Miss Bulletproof tries for a nonchalant shrug. The wince at the end spoils the effect a little. Tillie offers her the sleeve of her pajamas, and Miss Bulletproof tears off a wide strip, which Tillie uses to bandage the hole in her foot. It’s a neat piece of work — Tillie took first aid classes when she was pregnant with Rosalie — and Miss Bulletproof, still wincing, slips back into her discarded shoe. She pats her pockets and feels the reassuringly plump bulk of the envelope of cash. Half pay is better than none, Miss Bulletproof knows this, but it still cuts her to be shortchanged.
Together Miss Bulletproof and her wife untie One Finger Makes a Fist. Her breath is hoarse but regular and the betrayal god even did a pretty good job bandaging her cut fingers. They hoist One Finger up, and between the two of them — Miss Bulletproof tall, broad and limping, Tillie short and rock-steady — they get her out to the car and lay her down in the back.
“We can drop One Finger at Pleasant Peninsula Hospital,” says Miss Bulletproof. Tillie nods. “And then right back to the kids,” she says. It’s not a question.
Usually Miss Bulletproof drives, but this time Tillie climbs right in the driver’s seat and leaves her with shotgun.
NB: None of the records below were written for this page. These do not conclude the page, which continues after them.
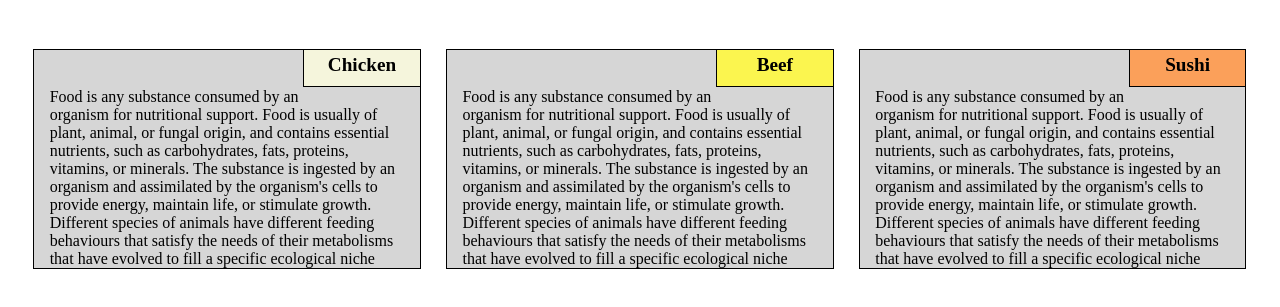
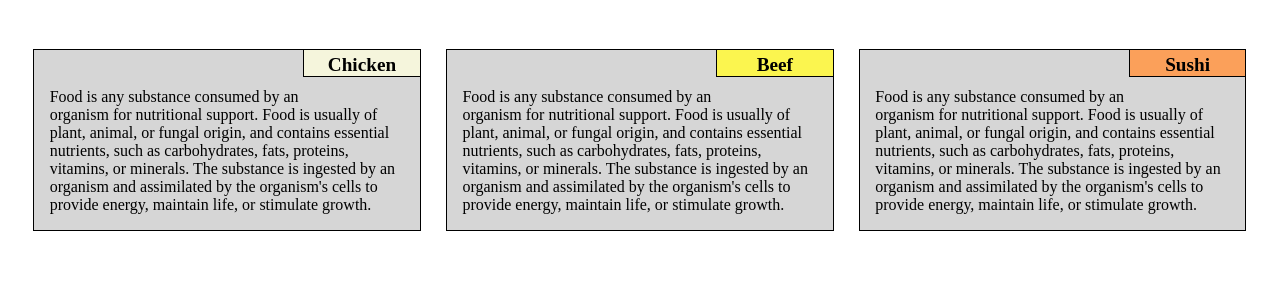
Before and after one commit to iSaahilx/courera-test, a plain HTML site: page module2-solution/index.html in a window 1280 px wide. Shown: the part 61-368 px from the top of the page. Drawn offline with Linux system fonts and the light colour scheme.

Commit message:
Add files via upload

```diff
--- a/module2-solution/css/html.css
+++ b/module2-solution/css/html.css
@@ -19,7 +19,6 @@ height:100%;}
     background-color:rgb(214, 214, 214);
     width:30.66%;
     float:left;
-    height:220px;
     margin-top:30px;
     overflow:hidden;
 
@@ -29,7 +28,6 @@ height:100%;}
     background-color:rgb(214, 214, 214);
     width:47%;
     float:left;
-    height:205px;
     margin-bottom:30px;
     overflow:hidden;
 }
@@ -42,7 +40,6 @@ height:100%;}
     width:80%;
     margin-left:10%;
     float:left;
-    height:150px;
     margin-bottom:30px;
     overflow:hidden;
 }
--- a/module2-solution/index.html
+++ b/module2-solution/index.html
@@ -2,6 +2,7 @@
 <html>
     <head>
         <link rel="stylesheet" href="css/html.css">
+        <meta name="viewport" content="width=device-width, initial-scale=1">
     </head>
     <body>
         <h1>
@@ -12,19 +13,19 @@
             <div id="firstbox">
                 <h2 class="top1">Chicken</h2>
 
-                <p class="p1">Food is any substance consumed by an organism for nutritional support. Food is usually of plant, animal, or fungal origin, and contains essential nutrients, such as carbohydrates, fats, proteins, vitamins, or minerals. The substance is ingested by an organism and assimilated by the organism's cells to provide energy, maintain life, or stimulate growth. Different species of animals have different feeding behaviours that satisfy the needs of their metabolisms that have evolved to fill a specific ecological niche within specific geographical contexts.</p>
+                <p class="p1">Food is any substance consumed by an organism for nutritional support. Food is usually of plant, animal, or fungal origin, and contains essential nutrients, such as carbohydrates, fats, proteins, vitamins, or minerals. The substance is ingested by an organism and assimilated by the organism's cells to provide energy, maintain life, or stimulate growth.</p>
             </div>
 
             <div id="secondbox">
                 <h2 class="top2">Beef</h2>
 
-                <p class="p1">Food is any substance consumed by an organism for nutritional support. Food is usually of plant, animal, or fungal origin, and contains essential nutrients, such as carbohydrates, fats, proteins, vitamins, or minerals. The substance is ingested by an organism and assimilated by the organism's cells to provide energy, maintain life, or stimulate growth. Different species of animals have different feeding behaviours that satisfy the needs of their metabolisms that have evolved to fill a specific ecological niche within specific geographical contexts.</p>
+                <p class="p1">Food is any substance consumed by an organism for nutritional support. Food is usually of plant, animal, or fungal origin, and contains essential nutrients, such as carbohydrates, fats, proteins, vitamins, or minerals. The substance is ingested by an organism and assimilated by the organism's cells to provide energy, maintain life, or stimulate growth.</p>
             </div>
 
             <div id="lastbox">
                 <h2 class="top3">Sushi</h2>
 
-                <p class="p1">Food is any substance consumed by an organism for nutritional support. Food is usually of plant, animal, or fungal origin, and contains essential nutrients, such as carbohydrates, fats, proteins, vitamins, or minerals. The substance is ingested by an organism and assimilated by the organism's cells to provide energy, maintain life, or stimulate growth. Different species of animals have different feeding behaviours that satisfy the needs of their metabolisms that have evolved to fill a specific ecological niche within specific geographical contexts.</p>
+                <p class="p1">Food is any substance consumed by an organism for nutritional support. Food is usually of plant, animal, or fungal origin, and contains essential nutrients, such as carbohydrates, fats, proteins, vitamins, or minerals. The substance is ingested by an organism and assimilated by the organism's cells to provide energy, maintain life, or stimulate growth. </p>
             </div>
 
         </div>
```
Tillie starts the car just once, because, as she always says, with a wife like Miss Bulletproof and kids like theirs, she’s got all the luck in the world.
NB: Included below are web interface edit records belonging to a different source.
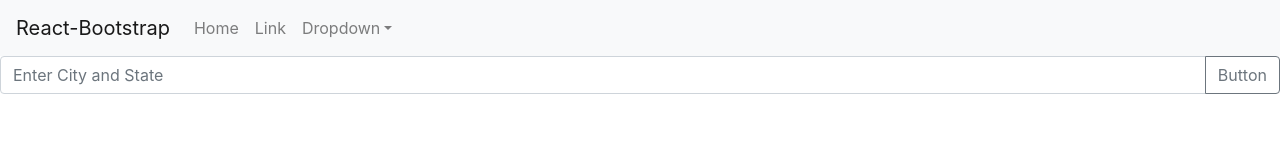
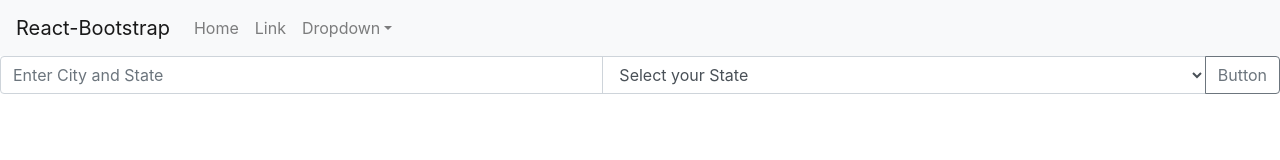
Before and after one commit to travisstew/real-estate-app, a React (Create React App) app in the folder client/: page / in a window 1280 px wide. Shown: the top 160 px of the page. Built offline with nearby package versions, Linux system fonts and the light colour scheme.

Commit message:
data pass through pages using history push

```diff
--- a/client/src/pages/Home.js
+++ b/client/src/pages/Home.js
@@ -13,9 +13,13 @@
    }
 
    handleSubmit = (e)=>{
-      // e.preventDefault();
+      e.preventDefault();
       console.log(this.state.location)
-
+      this.props.history.push({
+        pathname: '/listing',
+        search: '',
+        state: { city: this.state.location }
+      })
    }
 
   render() {
@@ -25,6 +29,61 @@
         <form onSubmit={this.handleSubmit} >
             <div class="input-group mb-3">
               <input type="text" name="location" value={this.state.location} onChange={this.handleChange} class="form-control" placeholder="Enter City and State " aria-label="Recipient's username" aria-describedby="button-addon2"/>
+
+            <select class="form-control" id="exampleFormControlSelect1">
+            <option value="" disabled selected>Select your State</option>
+            <option value="AL">Alabama</option>
+            <option value="AK">Alaska</option>
+            <option value="AZ">Arizona</option>
+            <option value="AR">Arkansas</option>
+            <option value="CA">California</option>
+            <option value="CO">Colorado</option>
+            <option value="CT">Connecticut</option>
+            <option value="DE">Delaware</option>
+            <option value="DC">District Of Columbia</option>
+            <option value="FL">Florida</option>
+            <option value="GA">Georgia</option>
+            <option value="HI">Hawaii</option>
+            <option value="ID">Idaho</option>
+            <option value="IL">Illinois</option>
+            <option value="IN">Indiana</option>
+            <option value="IA">Iowa</option>
+            <option value="KS">Kansas</option>
+            <option value="KY">Kentucky</option>
+            <option value="LA">Louisiana</option>
+            <option value="ME">Maine</option>
+            <option value="MD">Maryland</option>
+            <option value="MA">Massachusetts</option>
+            <option value="MI">Michigan</option>
+            <option value="MN">Minnesota</option>
+            <option value="MS">Mississippi</option>
+            <option value="MO">Missouri</option>
+            <option value="MT">Montana</option>
+            <option value="NE">Nebraska</option>
+            <option value="NV">Nevada</option>
+            <option value="NH">New Hampshire</option>
+            <option value="NJ">New Jersey</option>
+            <option value="NM">New Mexico</option>
+            <option value="NY">New York</option>
+            <option value="NC">North Carolina</option>
+            <option value="ND">North Dakota</option>
+            <option value="OH">Ohio</option>
+            <option value="OK">Oklahoma</option>
+            <option value="OR">Oregon</option>
+            <option value="PA">Pennsylvania</option>
+            <option value="RI">Rhode Island</option>
+            <option value="SC">South Carolina</option>
+            <option value="SD">South Dakota</option>
+            <option value="TN">Tennessee</option>
+            <option value="TX">Texas</option>
+            <option value="UT">Utah</option>
+            <option value="VT">Vermont</option>
+            <option value="VA">Virginia</option>
+            <option value="WA">Washington</option>
+            <option value="WV">West Virginia</option>
+            <option value="WI">Wisconsin</option>
+            <option value="WY">Wyoming</option>
+            </select>
               <div class="input-group-append">
                 <button class="btn btn-outline-secondary" type="submit" id="button-addon2">Button</button>
               </div>
--- a/client/src/pages/Listings.js
+++ b/client/src/pages/Listings.js
@@ -9,7 +9,7 @@
 
 
   componentDidMount(){
-    console.log(this.props.match.params.location)
+    console.log(this.props.location.city)
     Axios({
       method: 'get',
       url: 'https://realtor.p.rapidapi.com/properties/list-for-sale?sort=relevance&radius=10&city=chester&offset=0&limit=20&state_code=va',
@@ -30,7 +30,7 @@
 
   }
   render() {
-    console.log(this.state.listing);
+
 
     return (
       <div className="container">
```
Also changed, not shown: 1 other file (tests, documents, lock files or other folders).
And as they pull out of the parking lot on a route that will take them to Rosalie and Alice tucked into bed, and as Tille’s right hand slips from the gear shift into her wife’s palm, just holding each other, Miss Bulletproof is inclined to agree.
About the Author
Louis Evans met the love of his life on the street and they eloped this past summer. Meet cute, happy ending. It’s good work, if you can find it. His writing has appeared in Nature: Futures, Analog SF&F, Interzone and more. He’s online at evanslouis.com and tweets @louisevanswrite
About the Narrator
Cherae graduated from Indiana University’s creative writing MFA. She’s been a personal trainer, an English teacher, and an editor, and is some combination thereof as she travels the world. When she’s not writing or working, she’s learning languages, doing P90something, or reading about war and [post-]colonial history. Her debut novel, The Unbroken, came out at Orbit last year, and her work has also appeared in FIYAH and Uncanny.